◆ **PROBLEM STATEMENT**
Each record is to be printed again precisely as it reads.

◆ **Web interface edit records**
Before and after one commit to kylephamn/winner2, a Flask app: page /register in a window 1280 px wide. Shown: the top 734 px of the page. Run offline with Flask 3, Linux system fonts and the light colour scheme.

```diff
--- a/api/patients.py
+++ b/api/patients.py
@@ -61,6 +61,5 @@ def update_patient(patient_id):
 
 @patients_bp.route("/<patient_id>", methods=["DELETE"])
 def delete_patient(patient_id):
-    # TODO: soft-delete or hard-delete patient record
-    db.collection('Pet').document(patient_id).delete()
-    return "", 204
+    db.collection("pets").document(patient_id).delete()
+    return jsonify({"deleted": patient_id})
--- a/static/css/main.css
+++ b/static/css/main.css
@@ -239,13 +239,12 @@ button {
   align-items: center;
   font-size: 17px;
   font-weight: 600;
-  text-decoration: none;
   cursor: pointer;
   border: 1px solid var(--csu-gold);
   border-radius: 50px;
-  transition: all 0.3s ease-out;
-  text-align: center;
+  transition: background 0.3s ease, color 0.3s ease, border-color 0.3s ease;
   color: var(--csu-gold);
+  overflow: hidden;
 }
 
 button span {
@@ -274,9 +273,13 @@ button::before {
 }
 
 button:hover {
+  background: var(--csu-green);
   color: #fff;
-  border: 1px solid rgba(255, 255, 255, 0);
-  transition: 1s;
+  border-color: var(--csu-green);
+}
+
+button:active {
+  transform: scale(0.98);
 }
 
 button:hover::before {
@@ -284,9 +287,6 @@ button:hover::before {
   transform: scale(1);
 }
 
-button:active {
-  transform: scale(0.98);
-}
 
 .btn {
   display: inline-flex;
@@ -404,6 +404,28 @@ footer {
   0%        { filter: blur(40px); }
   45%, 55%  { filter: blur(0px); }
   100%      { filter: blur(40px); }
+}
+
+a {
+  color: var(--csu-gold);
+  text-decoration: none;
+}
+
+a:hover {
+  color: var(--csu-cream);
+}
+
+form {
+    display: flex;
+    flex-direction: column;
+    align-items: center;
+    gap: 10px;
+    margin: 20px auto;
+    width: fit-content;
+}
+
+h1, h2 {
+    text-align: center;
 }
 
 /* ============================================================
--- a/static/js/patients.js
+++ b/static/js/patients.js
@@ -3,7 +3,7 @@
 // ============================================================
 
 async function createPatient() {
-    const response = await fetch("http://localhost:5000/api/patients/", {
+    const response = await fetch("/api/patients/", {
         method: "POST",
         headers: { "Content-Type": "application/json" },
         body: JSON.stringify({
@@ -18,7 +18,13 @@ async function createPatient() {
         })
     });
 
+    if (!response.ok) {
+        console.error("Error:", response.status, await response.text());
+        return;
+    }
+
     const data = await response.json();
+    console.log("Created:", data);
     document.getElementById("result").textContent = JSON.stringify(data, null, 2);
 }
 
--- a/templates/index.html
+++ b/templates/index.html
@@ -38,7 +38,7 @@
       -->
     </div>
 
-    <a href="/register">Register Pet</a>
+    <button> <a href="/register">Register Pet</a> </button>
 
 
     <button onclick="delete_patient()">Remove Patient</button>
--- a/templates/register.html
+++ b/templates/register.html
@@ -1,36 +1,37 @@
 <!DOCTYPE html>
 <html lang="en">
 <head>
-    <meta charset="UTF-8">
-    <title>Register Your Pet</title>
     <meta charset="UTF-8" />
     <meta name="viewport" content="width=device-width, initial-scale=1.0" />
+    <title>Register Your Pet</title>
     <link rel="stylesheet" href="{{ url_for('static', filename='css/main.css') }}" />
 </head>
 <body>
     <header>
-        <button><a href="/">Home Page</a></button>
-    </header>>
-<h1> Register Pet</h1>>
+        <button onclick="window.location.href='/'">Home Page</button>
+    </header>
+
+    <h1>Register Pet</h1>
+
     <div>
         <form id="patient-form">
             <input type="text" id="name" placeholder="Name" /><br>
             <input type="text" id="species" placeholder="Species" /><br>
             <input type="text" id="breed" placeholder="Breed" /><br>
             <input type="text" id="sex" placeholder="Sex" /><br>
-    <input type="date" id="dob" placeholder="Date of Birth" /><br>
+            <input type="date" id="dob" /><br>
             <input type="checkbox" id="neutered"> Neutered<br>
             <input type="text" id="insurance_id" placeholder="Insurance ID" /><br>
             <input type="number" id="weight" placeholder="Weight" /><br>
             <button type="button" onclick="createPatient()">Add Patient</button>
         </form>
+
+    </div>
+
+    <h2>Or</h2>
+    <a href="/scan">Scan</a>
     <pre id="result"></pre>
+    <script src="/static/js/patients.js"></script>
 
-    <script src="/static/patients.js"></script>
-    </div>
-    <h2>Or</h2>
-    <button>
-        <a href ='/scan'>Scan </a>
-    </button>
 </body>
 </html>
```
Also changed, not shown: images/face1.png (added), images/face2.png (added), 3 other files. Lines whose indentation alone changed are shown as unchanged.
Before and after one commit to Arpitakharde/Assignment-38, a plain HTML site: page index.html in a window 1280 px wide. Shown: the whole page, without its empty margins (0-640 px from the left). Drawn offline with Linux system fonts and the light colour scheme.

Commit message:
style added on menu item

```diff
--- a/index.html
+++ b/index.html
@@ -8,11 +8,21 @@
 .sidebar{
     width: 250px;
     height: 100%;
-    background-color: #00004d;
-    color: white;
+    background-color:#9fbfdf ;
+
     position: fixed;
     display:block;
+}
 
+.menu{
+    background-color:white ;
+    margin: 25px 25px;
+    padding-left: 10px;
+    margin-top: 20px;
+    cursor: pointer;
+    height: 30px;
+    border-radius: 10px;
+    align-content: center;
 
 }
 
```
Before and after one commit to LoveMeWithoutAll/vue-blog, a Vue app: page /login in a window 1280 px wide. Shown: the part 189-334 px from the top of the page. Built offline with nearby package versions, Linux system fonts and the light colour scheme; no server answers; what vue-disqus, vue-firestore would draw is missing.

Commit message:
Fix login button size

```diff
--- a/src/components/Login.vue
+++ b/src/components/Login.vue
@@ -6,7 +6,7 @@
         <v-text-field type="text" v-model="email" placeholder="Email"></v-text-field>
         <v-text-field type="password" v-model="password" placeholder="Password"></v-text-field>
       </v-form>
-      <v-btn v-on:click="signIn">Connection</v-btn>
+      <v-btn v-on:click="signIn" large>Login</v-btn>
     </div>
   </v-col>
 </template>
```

◆ **EXPECTED OUTPUT**
Before and after one commit to kylephamn/winner2, a Flask app: page /register in a window 1280 px wide. Shown: the top 734 px of the page. Run offline with Flask 3, Linux system fonts and the light colour scheme.

```diff
--- a/api/patients.py
+++ b/api/patients.py
@@ -61,6 +61,5 @@ def update_patient(patient_id):
 
 @patients_bp.route("/<patient_id>", methods=["DELETE"])
 def delete_patient(patient_id):
-    # TODO: soft-delete or hard-delete patient record
-    db.collection('Pet').document(patient_id).delete()
-    return "", 204
+    db.collection("pets").document(patient_id).delete()
+    return jsonify({"deleted": patient_id})
--- a/static/css/main.css
+++ b/static/css/main.css
@@ -239,13 +239,12 @@ button {
   align-items: center;
   font-size: 17px;
   font-weight: 600;
-  text-decoration: none;
   cursor: pointer;
   border: 1px solid var(--csu-gold);
   border-radius: 50px;
-  transition: all 0.3s ease-out;
-  text-align: center;
+  transition: background 0.3s ease, color 0.3s ease, border-color 0.3s ease;
   color: var(--csu-gold);
+  overflow: hidden;
 }
 
 button span {
@@ -274,9 +273,13 @@ button::before {
 }
 
 button:hover {
+  background: var(--csu-green);
   color: #fff;
-  border: 1px solid rgba(255, 255, 255, 0);
-  transition: 1s;
+  border-color: var(--csu-green);
+}
+
+button:active {
+  transform: scale(0.98);
 }
 
 button:hover::before {
@@ -284,9 +287,6 @@ button:hover::before {
   transform: scale(1);
 }
 
-button:active {
-  transform: scale(0.98);
-}
 
 .btn {
   display: inline-flex;
@@ -404,6 +404,28 @@ footer {
   0%        { filter: blur(40px); }
   45%, 55%  { filter: blur(0px); }
   100%      { filter: blur(40px); }
+}
+
+a {
+  color: var(--csu-gold);
+  text-decoration: none;
+}
+
+a:hover {
+  color: var(--csu-cream);
+}
+
+form {
+    display: flex;
+    flex-direction: column;
+    align-items: center;
+    gap: 10px;
+    margin: 20px auto;
+    width: fit-content;
+}
+
+h1, h2 {
+    text-align: center;
 }
 
 /* ============================================================
--- a/static/js/patients.js
+++ b/static/js/patients.js
@@ -3,7 +3,7 @@
 // ============================================================
 
 async function createPatient() {
-    const response = await fetch("http://localhost:5000/api/patients/", {
+    const response = await fetch("/api/patients/", {
         method: "POST",
         headers: { "Content-Type": "application/json" },
         body: JSON.stringify({
@@ -18,7 +18,13 @@ async function createPatient() {
         })
     });
 
+    if (!response.ok) {
+        console.error("Error:", response.status, await response.text());
+        return;
+    }
+
     const data = await response.json();
+    console.log("Created:", data);
     document.getElementById("result").textContent = JSON.stringify(data, null, 2);
 }
 
--- a/templates/index.html
+++ b/templates/index.html
@@ -38,7 +38,7 @@
       -->
     </div>
 
-    <a href="/register">Register Pet</a>
+    <button> <a href="/register">Register Pet</a> </button>
 
 
     <button onclick="delete_patient()">Remove Patient</button>
--- a/templates/register.html
+++ b/templates/register.html
@@ -1,36 +1,37 @@
 <!DOCTYPE html>
 <html lang="en">
 <head>
-    <meta charset="UTF-8">
-    <title>Register Your Pet</title>
     <meta charset="UTF-8" />
     <meta name="viewport" content="width=device-width, initial-scale=1.0" />
+    <title>Register Your Pet</title>
     <link rel="stylesheet" href="{{ url_for('static', filename='css/main.css') }}" />
 </head>
 <body>
     <header>
-        <button><a href="/">Home Page</a></button>
-    </header>>
-<h1> Register Pet</h1>>
+        <button onclick="window.location.href='/'">Home Page</button>
+    </header>
+
+    <h1>Register Pet</h1>
+
     <div>
         <form id="patient-form">
             <input type="text" id="name" placeholder="Name" /><br>
             <input type="text" id="species" placeholder="Species" /><br>
             <input type="text" id="breed" placeholder="Breed" /><br>
             <input type="text" id="sex" placeholder="Sex" /><br>
-    <input type="date" id="dob" placeholder="Date of Birth" /><br>
+            <input type="date" id="dob" /><br>
             <input type="checkbox" id="neutered"> Neutered<br>
             <input type="text" id="insurance_id" placeholder="Insurance ID" /><br>
             <input type="number" id="weight" placeholder="Weight" /><br>
             <button type="button" onclick="createPatient()">Add Patient</button>
         </form>
+
+    </div>
+
+    <h2>Or</h2>
+    <a href="/scan">Scan</a>
     <pre id="result"></pre>
+    <script src="/static/js/patients.js"></script>
 
-    <script src="/static/patients.js"></script>
-    </div>
-    <h2>Or</h2>
-    <button>
-        <a href ='/scan'>Scan </a>
-    </button>
 </body>
 </html>
```
Also changed, not shown: images/face1.png (added), images/face2.png (added), 3 other files. Lines whose indentation alone changed are shown as unchanged.
Before and after one commit to Arpitakharde/Assignment-38, a plain HTML site: page index.html in a window 1280 px wide. Shown: the whole page, without its empty margins (0-640 px from the left). Drawn offline with Linux system fonts and the light colour scheme.

Commit message:
style added on menu item

```diff
--- a/index.html
+++ b/index.html
@@ -8,11 +8,21 @@
 .sidebar{
     width: 250px;
     height: 100%;
-    background-color: #00004d;
-    color: white;
+    background-color:#9fbfdf ;
+
     position: fixed;
     display:block;
+}
 
+.menu{
+    background-color:white ;
+    margin: 25px 25px;
+    padding-left: 10px;
+    margin-top: 20px;
+    cursor: pointer;
+    height: 30px;
+    border-radius: 10px;
+    align-content: center;
 
 }
 
```
Before and after one commit to LoveMeWithoutAll/vue-blog, a Vue app: page /login in a window 1280 px wide. Shown: the part 189-334 px from the top of the page. Built offline with nearby package versions, Linux system fonts and the light colour scheme; no server answers; what vue-disqus, vue-firestore would draw is missing.

Commit message:
Fix login button size

```diff
--- a/src/components/Login.vue
+++ b/src/components/Login.vue
@@ -6,7 +6,7 @@
         <v-text-field type="text" v-model="email" placeholder="Email"></v-text-field>
         <v-text-field type="password" v-model="password" placeholder="Password"></v-text-field>
       </v-form>
-      <v-btn v-on:click="signIn">Connection</v-btn>
+      <v-btn v-on:click="signIn" large>Login</v-btn>
     </div>
   </v-col>
 </template>
```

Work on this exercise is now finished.